Please tally the lines below that contain the word "justify" and reply with the total alone.

:: Record set ::
###
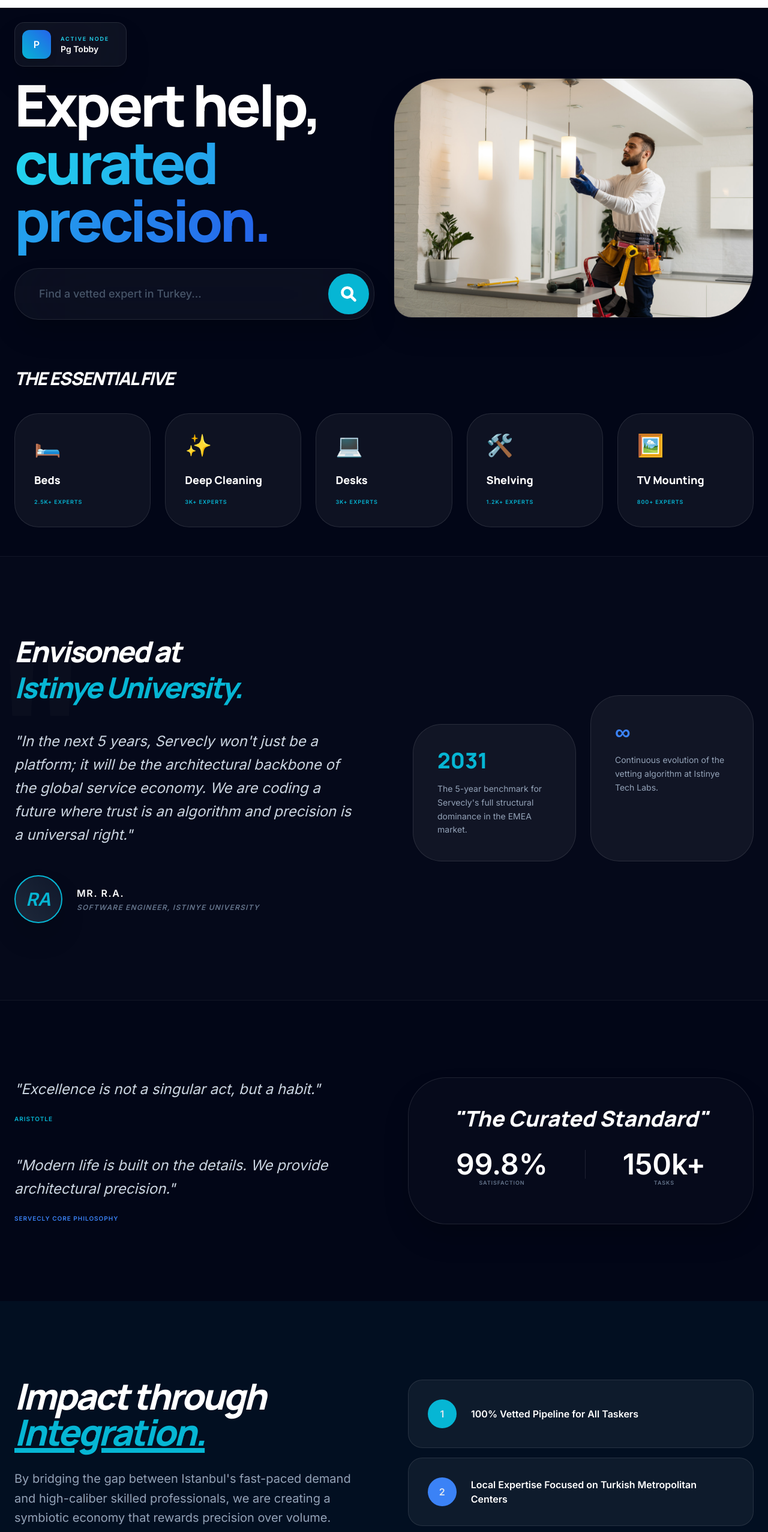
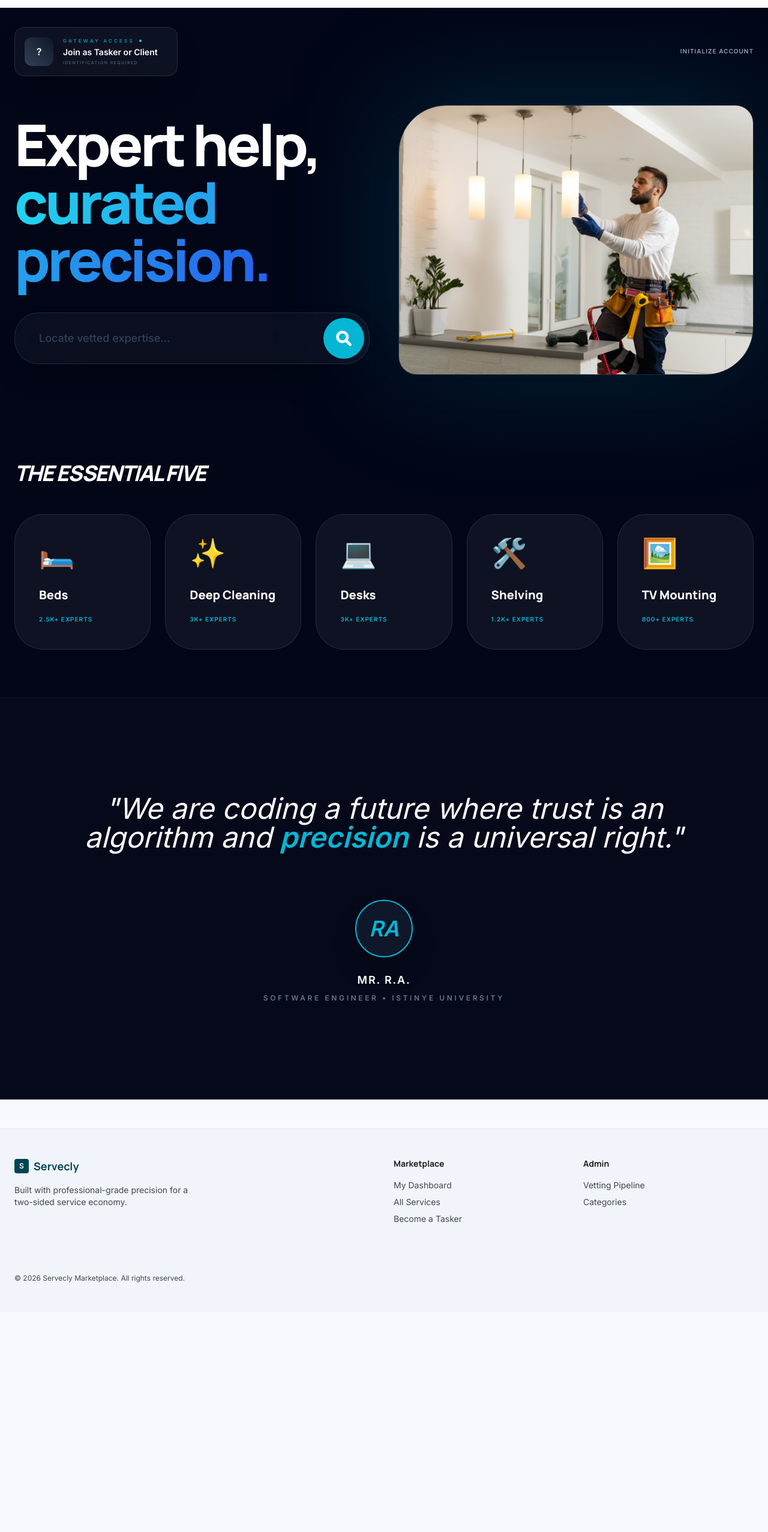
Before and after one commit to PgTobby-07/Servecly-Marektplace, a React (Vite) app: page / in a window 1280 px wide. Shown: the part 52-2606 px from the top of the page at 60% size. After the commit the page ends 2239 px from the top, so only its background shows below. Built offline with nearby package versions, Linux system fonts and the light colour scheme.

Commit message:
Implement access status logic for user roles

```diff
--- a/src/pages/Home.jsx
+++ b/src/pages/Home.jsx
@@ -11,6 +11,55 @@ const Home = () => {
     const savedUser = localStorage.getItem("user");
     if (savedUser) setUser(JSON.parse(savedUser));
   }, []);
+
+  // 1. THE EXCLUSIVE ACCESS NODE LOGIC
+  const getAccessStatus = () => {
+    // CAPTURING POTENTIAL USERS & TASKERS
+    if (!user) {
+      return {
+        label: "GATEWAY ACCESS",
+        message: "Join as Tasker or Client",
+        subtext: "IDENTIFICATION REQUIRED",
+        color: "from-slate-700 to-slate-900 shadow-slate-900/40",
+        initial: "?"
+      };
+    }
+
+    const firstName = user.name?.split(' ')[0] || 'User';
+
+    // ADMIN: SYSTEM ARCHITECT
+    if (user.role === 'admin') {
+      return {
+        label: "SYSTEM ARCHITECT",
+        message: `Root Control: ${firstName}`,
+        subtext: "SYSTEM CORE OPERATIONAL",
+        color: "from-cyan-500 to-blue-600 shadow-cyan-500/20",
+        initial: user.name?.charAt(0)
+      };
+    }
+
+    // TASKER: VERIFIED ASSET
+    if (user.role === 'tasker') {
+      return {
+        label: "VERIFIED ASSET",
+        message: `Active Flow: ${firstName}`,
+        subtext: "SERVICE PIPELINE OPEN",
+        color: "from-emerald-500 to-teal-400 shadow-emerald-500/20",
+        initial: user.name?.charAt(0)
+      };
+    }
+
+    // CLIENT: ACTIVE NODE
+    return {
+      label: "ACTIVE NODE",
+      message: `Syncing: ${firstName}`,
+      subtext: "CLIENT INTERFACE READY",
+      color: "from-purple-500 to-indigo-600 shadow-purple-500/20",
+      initial: user.name?.charAt(0)
+    };
+  };
+
+  const status = getAccessStatus();
 
   const handleSearch = (e) => {
     e.preventDefault();
@@ -29,178 +78,104 @@ const Home = () => {
   return (
     <div className="bg-[#020617] text-slate-200 min-h-screen selection:bg-cyan-500 overflow-x-hidden">
 
-      {/* 1. TOP NAV: System Core Anchor (Top Left) */}
-      <header className="relative z-30 pt-6 px-6 max-w-7xl mx-auto flex flex-col md:flex-row justify-between items-center gap-6">
+      {/* TOP NAV: ACCESS ANCHOR */}
+      <header className="relative z-30 pt-8 px-6 max-w-7xl mx-auto flex flex-col md:flex-row justify-between items-center gap-6">
 
-        {/* REPOSITIONED SYSTEM CORE */}
-        <div className="flex items-center gap-4 bg-white/5 backdrop-blur-3xl border border-white/10 p-3 rounded-2xl shadow-2xl">
-          <div className="h-12 w-12 bg-gradient-to-tr from-cyan-500 to-blue-600 rounded-xl flex items-center justify-center font-black text-white shadow-lg">
-            {user?.name?.charAt(0) || "P"}
+        {/* DYNAMIC ACCESS NODE - LINKED TO LOGIN IF GUEST */}
+        <Link to={!user ? "/login" : "/dashboard"} className="flex items-center gap-4 bg-white/5 backdrop-blur-3xl border border-white/10 p-4 rounded-2xl shadow-2xl group hover:border-cyan-500/50 transition-all duration-500">
+          <div className={`h-12 w-12 bg-gradient-to-tr ${status.color} rounded-xl flex items-center justify-center font-black text-white shadow-lg group-hover:scale-110 group-hover:rotate-3 transition-all duration-300`}>
+            {status.initial}
           </div>
           <div className="pr-4">
-            <span className="block text-[9px] uppercase tracking-[0.2em] font-black text-cyan-400 mb-0.5">
-              {user?.role === 'admin' ? "System Core" : "Active Node"}
+            <div className="flex items-center gap-2 mb-1">
+              <span className="block text-[8px] uppercase tracking-[0.4em] font-black text-cyan-500/80">
+                {status.label}
+              </span>
+              <div className="h-1 w-1 rounded-full bg-cyan-400 animate-pulse" />
+            </div>
+            <span className="block text-sm font-bold text-white leading-tight group-hover:text-cyan-400 transition-colors">
+              {status.message}
             </span>
-            <span className="block text-sm font-bold text-white leading-tight">Pg Tobby</span>
+            <span className="block text-[7px] font-black text-slate-600 tracking-[0.2em] mt-1 uppercase">
+              {status.subtext}
+            </span>
           </div>
-        </div>
+        </Link>
 
-        {/* ADMIN COMMANDS */}
-        {user?.role === 'admin' && (
-          <div className="flex gap-3">
-            <Link to="/admin/taxonomy" className="bg-cyan-500 text-white px-8 py-3.5 rounded-xl font-black text-[10px] uppercase tracking-widest hover:scale-105 transition-all">
+        {/* QUICK COMMANDS BASED ON ROLE */}
+        <div className="flex items-center gap-4">
+          {!user && (
+            <Link to="/signup" className="text-[10px] font-black uppercase tracking-widest text-slate-400 hover:text-white border-b border-transparent hover:border-cyan-500 py-1 transition-all">
+              Initialize Account
+            </Link>
+          )}
+          {user?.role === 'admin' && (
+            <Link to="/admin/taxonomy" className="bg-cyan-500 text-white px-8 py-3.5 rounded-xl font-black text-[10px] uppercase tracking-widest hover:shadow-[0_0_20px_rgba(6,182,212,0.4)] transition-all">
               Manage Taxonomy
             </Link>
-            <Link to="/admin/vetting" className="bg-white/10 text-white border border-white/20 px-8 py-3.5 rounded-xl font-black text-[10px] uppercase tracking-widest hover:bg-white/20 transition-all">
-              Vetting Pipeline
-            </Link>
-          </div>
-        )}
+          )}
+        </div>
       </header>
 
-      {/* 2. HERO & SEARCH */}
-      <section className="relative z-10 pt-4 pb-8">
-        <div className="max-w-7xl mx-auto px-6 grid lg:grid-cols-2 gap-8 items-center">
+      {/* HERO SECTION */}
+      <section className="relative z-10 pt-12 pb-16">
+        <div className="max-w-7xl mx-auto px-6 grid lg:grid-cols-2 gap-12 items-center">
           <div className="text-center lg:text-left">
-            <h1 className="text-7xl md:text-8xl font-black mb-4 tracking-tighter leading-[0.85] text-white">
+            <h1 className="text-7xl md:text-8xl font-black mb-6 tracking-tighter leading-[0.85] text-white">
               Expert help, <br />
               <span className="text-transparent bg-clip-text bg-gradient-to-r from-cyan-400 to-blue-600">
                 curated precision.
               </span>
             </h1>
 
-            <form onSubmit={handleSearch} className="relative group max-w-2xl mx-auto lg:mx-0 mt-8">
+            <form onSubmit={handleSearch} className="relative group max-w-2xl mx-auto lg:mx-0 mt-10">
               <div className="relative flex items-center bg-white/[0.04] backdrop-blur-3xl border border-white/10 p-2 rounded-[2.5rem] shadow-2xl focus-within:border-cyan-500/50 transition-all">
                 <input
                   type="text"
                   value={searchQuery}
                   onChange={(e) => setSearchQuery(e.target.value)}
-                  placeholder="Find a vetted expert in Turkey..."
-                  className="flex-grow bg-transparent px-8 py-4 text-lg outline-none text-white placeholder:text-slate-600 font-medium"
+                  placeholder="Locate vetted expertise..."
+                  className="flex-grow bg-transparent px-8 py-5 text-lg outline-none text-white placeholder:text-slate-700 font-medium"
                 />
-                <button type="submit" className="bg-cyan-500 text-white p-5 rounded-full hover:scale-110 transition-all">
+                <button type="submit" className="bg-cyan-500 text-white p-5 rounded-full hover:scale-110 hover:shadow-[0_0_20px_rgba(6,182,212,0.5)] transition-all">
                   <svg className="w-7 h-7" fill="none" stroke="currentColor" viewBox="0 0 24 24"><path strokeLinecap="round" strokeLinejoin="round" strokeWidth="4" d="M21 21l-6-6m2-5a7 7 0 11-14 0 7 7 0 0114 0z" /></svg>
                 </button>
               </div>
             </form>
           </div>
-          <div className="hidden lg:block">
-            <img src={fdxImage} className="w-full h-[400px] object-cover rounded-[80px_30px] shadow-2xl border border-white/5" alt="Service" />
+          <div className="hidden lg:block relative group">
+            <div className="absolute inset-0 bg-cyan-500/20 blur-[100px] group-hover:bg-cyan-500/30 transition-all" />
+            <img src={fdxImage} className="relative w-full h-[450px] object-cover rounded-[80px_30px] shadow-2xl border border-white/10" alt="Servecly Hero" />
           </div>
         </div>
       </section>
 
-      {/* 3. THE ESSENTIAL FIVE */}
-      <section className="py-12 relative z-20">
+      {/* THE ESSENTIAL FIVE */}
+      <section className="py-20 relative z-20">
         <div className="max-w-7xl mx-auto px-6">
-          <h2 className="text-3xl font-black text-white tracking-tighter mb-10 italic uppercase">The Essential Five</h2>
+          <h2 className="text-4xl font-black text-white tracking-tighter mb-12 italic uppercase">The Essential Five</h2>
           <div className="grid grid-cols-2 md:grid-cols-5 gap-6">
             {categories.map((cat) => (
-              <Link key={cat.id} to={`/services?categoryId=${cat.id}`} className="group bg-white/5 border border-white/10 p-8 rounded-[2.5rem] hover:bg-white/[0.08] transition-all">
-                <div className="text-4xl mb-6">{cat.icon}</div>
-                <h3 className="text-lg font-black text-white mb-2 group-hover:text-cyan-400">{cat.name}</h3>
-                <span className="text-[9px] font-black text-cyan-500 uppercase tracking-widest">{cat.count} EXPERTS</span>
+              <Link key={cat.id} to={`/services?categoryId=${cat.id}`} className="group bg-white/5 border border-white/10 p-10 rounded-[3rem] hover:bg-white/[0.08] hover:-translate-y-2 transition-all duration-300">
+                <div className="text-5xl mb-8 group-hover:scale-110 transition-transform">{cat.icon}</div>
+                <h3 className="text-xl font-black text-white mb-3 group-hover:text-cyan-400">{cat.name}</h3>
+                <span className="text-[10px] font-black text-cyan-500 uppercase tracking-widest">{cat.count} EXPERTS</span>
               </Link>
             ))}
           </div>
         </div>
       </section>
 
-      {/* 4. THE ENGINEER'S VISION: Mr. R.A. (NEW SECTION) */}
-      <section className="py-32 bg-white/[0.01] border-y border-white/5">
-        <div className="max-w-7xl mx-auto px-6 grid lg:grid-cols-2 gap-24 items-center">
-          <div className="relative">
-            <div className="absolute -top-20 -left-10 text-[20rem] font-black text-white/[0.02] select-none">"</div>
-            <h2 className="text-5xl font-black text-white mb-10 tracking-tighter leading-tight italic">
-              Envisoned at <br />
-              <span className="text-cyan-500">Istinye University.</span>
-            </h2>
-            <p className="text-2xl text-slate-300 font-light italic leading-relaxed mb-12">
-              "In the next 5 years, Servecly won't just be a platform; it will be the architectural backbone of the global service economy. We are coding a future where trust is an algorithm and precision is a universal right."
-            </p>
-            <div className="flex items-center gap-6">
-              <div className="h-20 w-20 bg-gradient-to-tr from-slate-800 to-slate-900 rounded-full border-2 border-cyan-500 flex items-center justify-center font-black text-3xl text-cyan-500 italic shadow-2xl">RA</div>
-              <div>
-                <span className="block text-white font-black uppercase tracking-widest">Mr. R.A.</span>
-                <span className="block text-slate-500 text-xs font-bold uppercase tracking-widest mt-1 italic">Software Engineer, Istinye University</span>
-              </div>
-            </div>
-          </div>
-          <div className="grid grid-cols-2 gap-6">
-            <div className="bg-white/5 p-10 rounded-[3rem] border border-white/10 mt-12">
-               <h4 className="text-cyan-500 font-black text-4xl mb-4">2031</h4>
-               <p className="text-slate-400 text-sm font-light leading-relaxed">The 5-year benchmark for Servecly's full structural dominance in the EMEA market.</p>
-            </div>
-            <div className="bg-white/5 p-10 rounded-[3rem] border border-white/10">
-               <h4 className="text-blue-500 font-black text-4xl mb-4">∞</h4>
-               <p className="text-slate-400 text-sm font-light leading-relaxed">Continuous evolution of the vetting algorithm at Istinye Tech Labs.</p>
-            </div>
-          </div>
-        </div>
-      </section>
-
-      {/* 5. PHILOSOPHY */}
-      <section className="py-32">
-        <div className="max-w-7xl mx-auto px-6 grid lg:grid-cols-2 gap-20">
-          <div className="space-y-12">
-            <div>
-              <p className="text-2xl text-slate-300 font-light italic leading-relaxed mb-4">"Excellence is not a singular act, but a habit."</p>
-              <span className="text-cyan-500 font-black text-[10px] uppercase tracking-widest">Aristotle</span>
-            </div>
-            <div>
-              <p className="text-2xl text-slate-300 font-light italic leading-relaxed mb-4">"Modern life is built on the details. We provide architectural precision."</p>
-              <span className="text-blue-500 font-black text-[10px] uppercase tracking-widest">Servecly Core Philosophy</span>
-            </div>
-          </div>
-          <div className="bg-white/[0.02] p-12 rounded-[4rem] border border-white/10 text-center shadow-2xl">
-            <h3 className="text-4xl font-black text-white mb-8 italic">"The Curated Standard"</h3>
-            <div className="flex justify-around">
-              <div>
-                <div className="text-5xl font-black text-white">99.8%</div>
-                <div className="text-[9px] text-slate-500 uppercase font-black tracking-widest">Satisfaction</div>
-              </div>
-              <div className="w-px h-12 bg-white/10" />
-              <div>
-                <div className="text-5xl font-black text-white">150k+</div>
-                <div className="text-[9px] text-slate-500 uppercase font-black tracking-widest">Tasks</div>
-              </div>
-            </div>
-          </div>
-        </div>
-      </section>
-
-      {/* 6. OUR MISSION: Turkey & Beyond (NEW SECTION) */}
-      <section className="py-32 bg-cyan-500/5 relative overflow-hidden">
-        <div className="max-w-7xl mx-auto px-6 grid lg:grid-cols-2 gap-20 items-center">
-           <div>
-              <h2 className="text-6xl font-black text-white mb-8 tracking-tighter italic">Impact through <br /><span className="text-cyan-500 underline decoration-8">Integration.</span></h2>
-              <p className="text-slate-400 text-xl font-light leading-relaxed">
-                By bridging the gap between Istanbul's fast-paced demand and high-caliber skilled professionals, we are creating a symbiotic economy that rewards precision over volume.
-              </p>
-           </div>
-           <div className="grid gap-4">
-              <div className="bg-white/5 p-8 rounded-3xl border border-white/10 flex items-center gap-6">
-                 <div className="h-12 w-12 bg-cyan-500 rounded-full flex items-center justify-center font-black">1</div>
-                 <span className="text-white font-bold">100% Vetted Pipeline for All Taskers</span>
-              </div>
-              <div className="bg-white/5 p-8 rounded-3xl border border-white/10 flex items-center gap-6">
-                 <div className="h-12 w-12 bg-blue-500 rounded-full flex items-center justify-center font-black">2</div>
-                 <span className="text-white font-bold">Local Expertise Focused on Turkish Metropolitan Centers</span>
-              </div>
-           </div>
-        </div>
-      </section>
-
-      {/* 7. CEO MESSAGE: Mr. T */}
-      <section className="py-32 text-center">
-        <div className="max-w-4xl mx-auto px-6">
-          <p className="text-4xl text-white font-light italic leading-tight mb-16">
-            "Servecly improves lives by anchoring home services in precision. Our hope is to be the best based on our structural integrity and the trust of our community."
+      {/* THE ENGINEER'S VISION */}
+      <section className="py-40 bg-white/[0.01] border-y border-white/5">
+        <div className="max-w-7xl mx-auto px-6 text-center">
+          <p className="text-4xl md:text-5xl text-white font-light italic leading-tight mb-20 max-w-5xl mx-auto">
+            "We are coding a future where trust is an algorithm and <span className="text-cyan-500 font-bold">precision</span> is a universal right."
           </p>
           <div className="flex flex-col items-center">
-            <div className="h-20 w-20 bg-slate-800 rounded-full mb-6 border-2 border-cyan-500 flex items-center justify-center font-black text-3xl text-cyan-500 italic shadow-2xl">T</div>
-            <span className="text-white font-black uppercase tracking-widest text-sm">Mr. T</span>
-            <span className="text-slate-500 text-[10px] font-bold uppercase mt-2">Founder & CEO, Servecly</span>
+            <div className="h-24 w-24 bg-slate-900 rounded-full border-2 border-cyan-500 flex items-center justify-center font-black text-4xl text-cyan-500 italic shadow-2xl mb-6">RA</div>
+            <span className="text-white font-black uppercase tracking-widest text-lg">Mr. R.A.</span>
+            <span className="text-slate-500 text-xs font-bold uppercase tracking-[0.3em] mt-2">Software Engineer • Istinye University</span>
           </div>
         </div>
       </section>
```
###
:: Exercise solution ::
10